Rob Jones, a Marine who lost his legs in 2010 to an explosion while overseas in Afghanistan, is traveling the country to run 31 marathons in 31 days while raising money for wounded veteran charities.
Jones' month of marathons started across the pond in London on Oct. 11. He has since made his way to North America -- running the 26.2-mile distance every day wherever he can and even inviting people to join him some days.
The journey will end in Washington, D.C. “I’m excited about the last one in D.C. because it is really poignant on Veterans Day on the National Mall,” Jones told ABC News, adding that he's "looking forward" to each day.
Jones hopes his journey will be an inspiration to other veterans. "Being a person that has successfully gone to Afghanistan and Iraq, had a traumatic experience, and reintegrated into society, I am an example and want to show I've succeeded," Jones said.
Jones' worked as a combat engineer in Afghanistan, where his job involved detecting improvised explosive devices (IEDs). “I would clear a route through that area and people would follow behind me,” said Jones.
But one day, Jones “found an IED before it found him,” he said, ultimately leading to a double above the knee amputation surgery.
After his surgery, Jones’ first goal set was to become a Paralympic medalist, so he started training in rowing, he said.
In September 2012, Jones and his partner brought home the bronze medal in their event.
"I still feel proud of it. It was refreshing because it was the first thing I wanted to do. It set me on track to achieve my goals in a physical realm," Jones said of his victory.
But that wasn't enough for Jones.
In 2013, he embarked on a solo bike ride across the country from Maine to southern California.
The 5,180-mile ride took him 181 days but he said it was worth it because of the money he raised for wounded veterans' charities, which he is doing again on his running journey.
Running is a different beast than biking, Jones said, explaining that his muscles ache, there are skin abrasions on his body, and there's "a dull ache in the background" throughout running.
"The biggest challenge is the repetitive stress every day for such a long period of time.

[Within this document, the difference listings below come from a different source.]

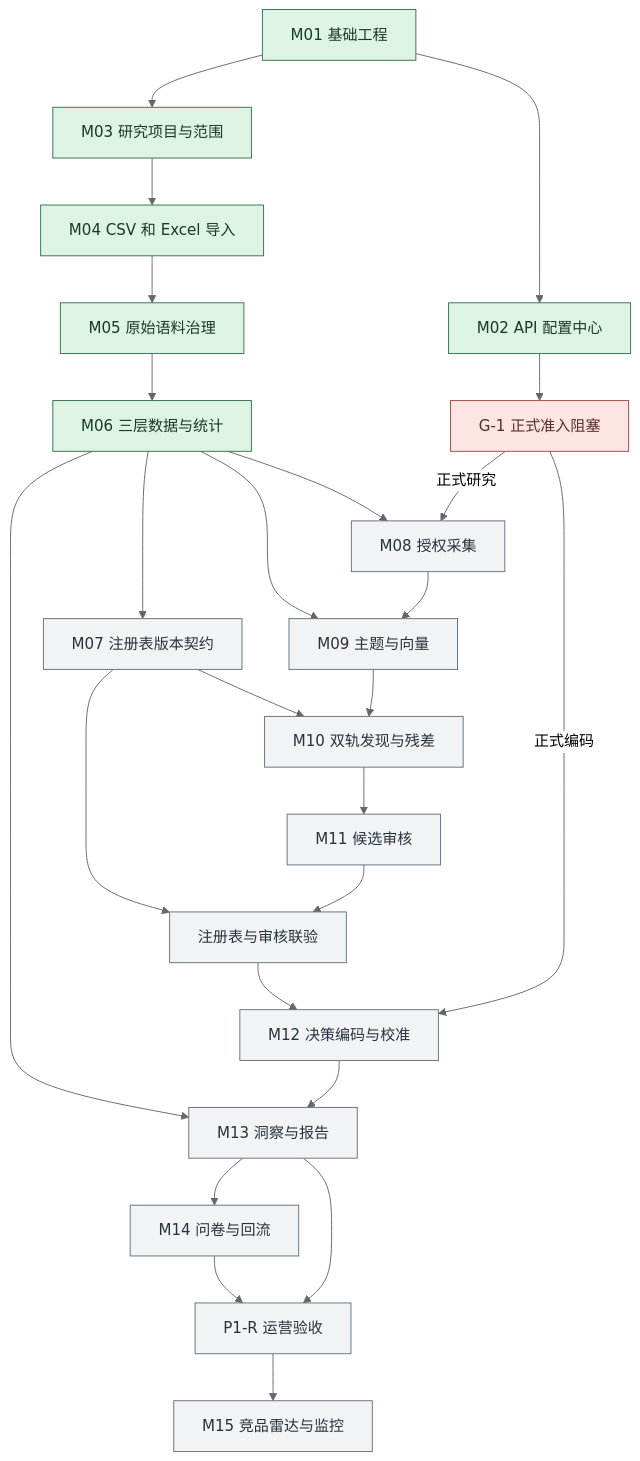
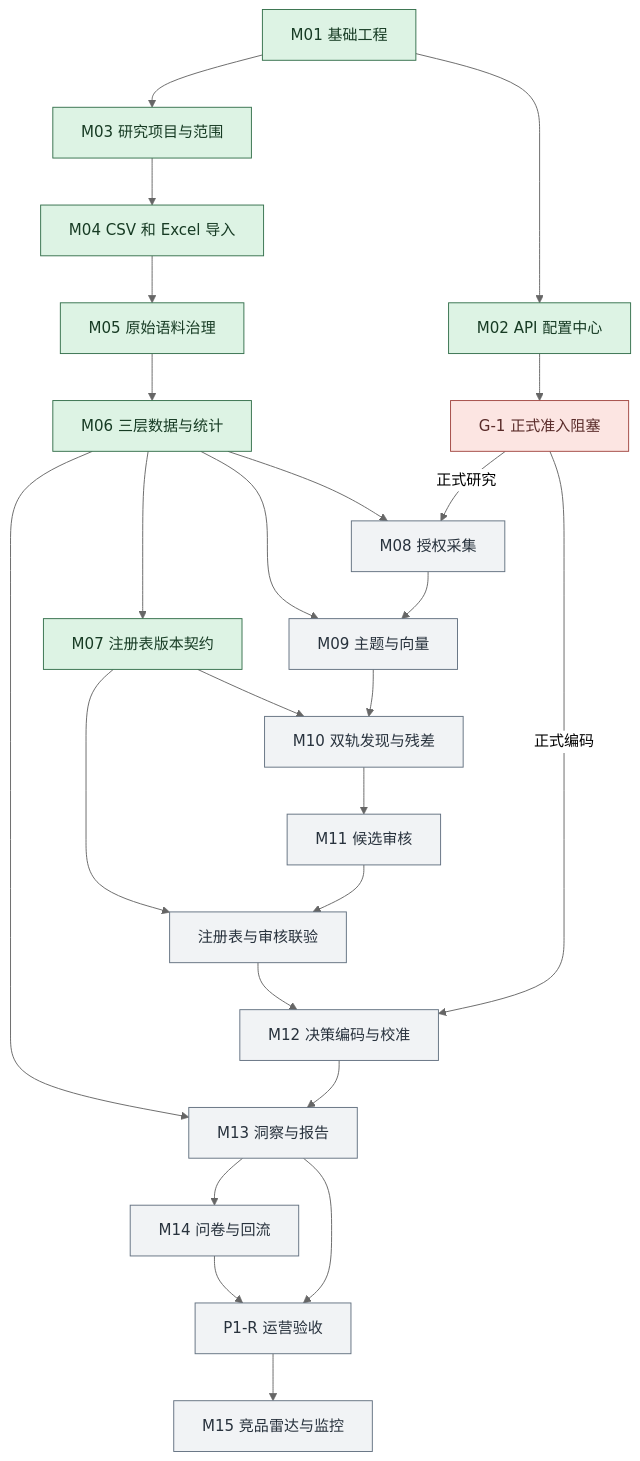
One commit to kurikiwoods-coder/voc-research-workbench changed the first of 3 diagrams in docs/planning/development-sequence.md. Above: the diagram before and after it, drawn with Mermaid (neutral theme). The commit also changed 5 other files, not shown here.

````diff
--- a/docs/planning/development-sequence.md
+++ b/docs/planning/development-sequence.md
@@ -7,33 +7,34 @@
 ```mermaid
 flowchart TD
     M01["M01 基础工程"] --> M02["M02 API 配置中心"]
     M01 --> M03["M03 研究项目与范围"]
     M02 --> G1["G-1 正式准入阻塞"]
     M03 --> M04["M04 CSV 和 Excel 导入"]
     M04 --> M05["M05 原始语料治理"]
     M05 --> M06["M06 三层数据与统计"]
     M06 --> M07["M07 注册表版本契约"]
     M06 --> M08["M08 授权采集"]
     M06 --> M09["M09 主题与向量"]
     M08 --> M09
     M07 --> M10["M10 双轨发现与残差"]
     M09 --> M10
     M10 --> M11["M11 候选审核"]
     M07 --> Joint["注册表与审核联验"]
     M11 --> Joint
     Joint --> M12["M12 决策编码与校准"]
     G1 -->|正式研究| M08
     G1 -->|正式编码| M12
     M06 --> M13["M13 洞察与报告"]
     M12 --> M13
     M13 --> M14["M14 问卷与回流"]
     M14 --> P1R["P1-R 运营验收"]
     M13 --> P1R
     P1R --> M15["M15 竞品雷达与监控"]
     classDef done fill:#DDF3E4,stroke:#35704C,color:#173B24
     classDef pending fill:#F1F3F5,stroke:#637180,color:#28323D
     classDef blocked fill:#FCE5E2,stroke:#A24943,color:#592B29
     class M01,M02,M03,M04,M05,M06 done
-    class M07,M08,M09,M10,M11,Joint,M12,M13,M14,P1R,M15 pending
+    class M07 done
+    class M08,M09,M10,M11,Joint,M12,M13,M14,P1R,M15 pending
     class G1 blocked
 ```
````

It will add up eventually," said Jones.
But the pain won't deter him in his mission. "I am doing it for a purpose. The purpose is a lot more important than me being comfortable," added Jones.

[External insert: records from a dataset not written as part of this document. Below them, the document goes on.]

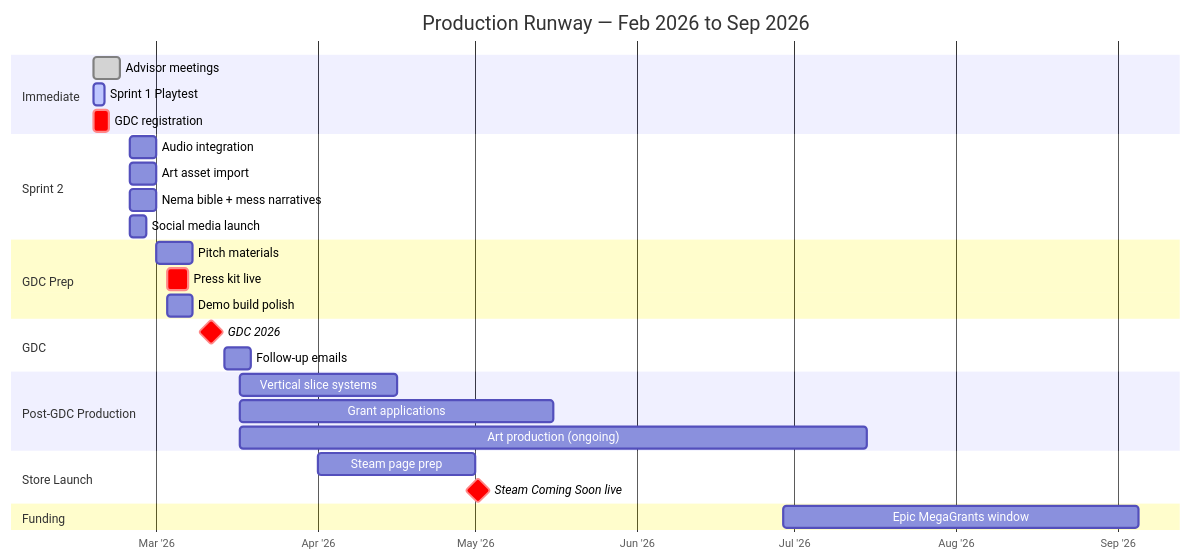
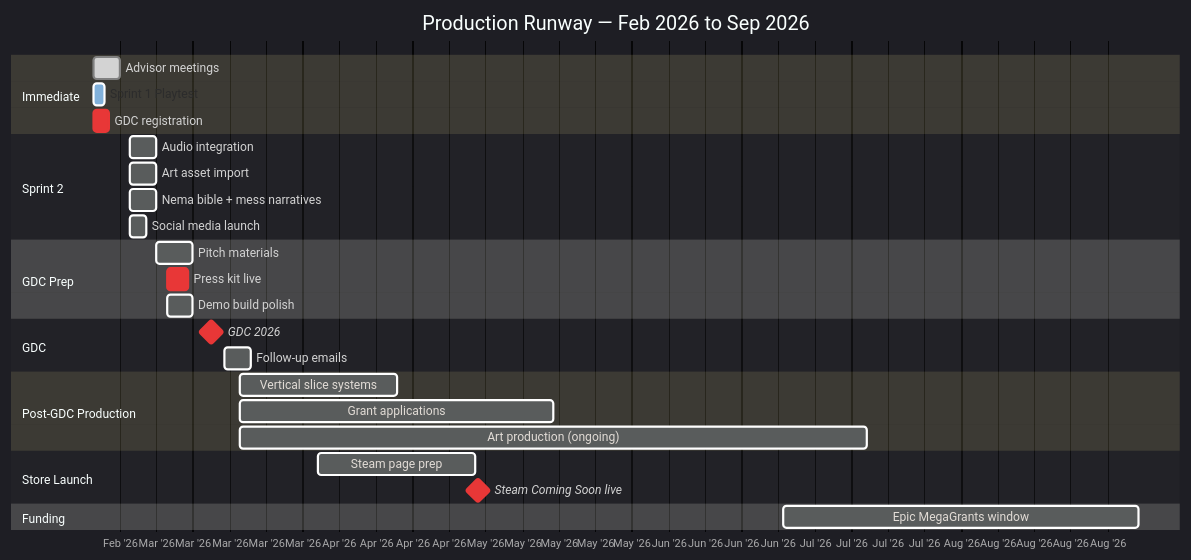
Diagram 13 of 13 in PRODUCTION_RUNWAY.md (MartyChouette/iris_v3.0), drawn with Mermaid before and after one commit. The commit also changed 1 other file, not shown here.

Commit message:
fix: master timeline full-width — useMaxWidth false, weekly ticks, mermaid-wide class

````diff
--- a/PRODUCTION_RUNWAY.md
+++ b/PRODUCTION_RUNWAY.md
@@ -596,38 +596,40 @@
 ```mermaid
+%%{init: {'theme': 'dark', 'gantt': {'useMaxWidth': false}} }%%
 gantt
     title Production Runway — Feb 2026 to Sep 2026
     dateFormat YYYY-MM-DD
     axisFormat %b '%y
+    tickInterval 1week
 
     section Immediate
     Advisor meetings            :done, 2026-02-17, 5d
     Sprint 1 Playtest           :active, 2026-02-17, 2d
     GDC registration            :crit, 2026-02-17, 3d
 
     section Sprint 2
     Audio integration           :2026-02-24, 5d
     Art asset import            :2026-02-24, 5d
     Nema bible + mess narratives:2026-02-24, 5d
     Social media launch         :2026-02-24, 3d
 
     section GDC Prep
     Pitch materials             :2026-03-01, 7d
     Press kit live              :crit, 2026-03-03, 4d
     Demo build polish           :2026-03-03, 5d
 
     section GDC
     GDC 2026                    :crit, milestone, 2026-03-09, 5d
     Follow-up emails            :2026-03-14, 5d
 
     section Post-GDC Production
     Vertical slice systems      :2026-03-17, 30d
     Grant applications          :2026-03-17, 60d
     Art production (ongoing)    :2026-03-17, 120d
 
     section Store Launch
     Steam page prep             :2026-04-01, 30d
     Steam Coming Soon live      :crit, milestone, 2026-05-01, 1d
 
     section Funding
     Epic MegaGrants window      :2026-06-29, 68d
 ```
````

Jones is inviting people to run with him along his marathon route.
© 2018 ABC News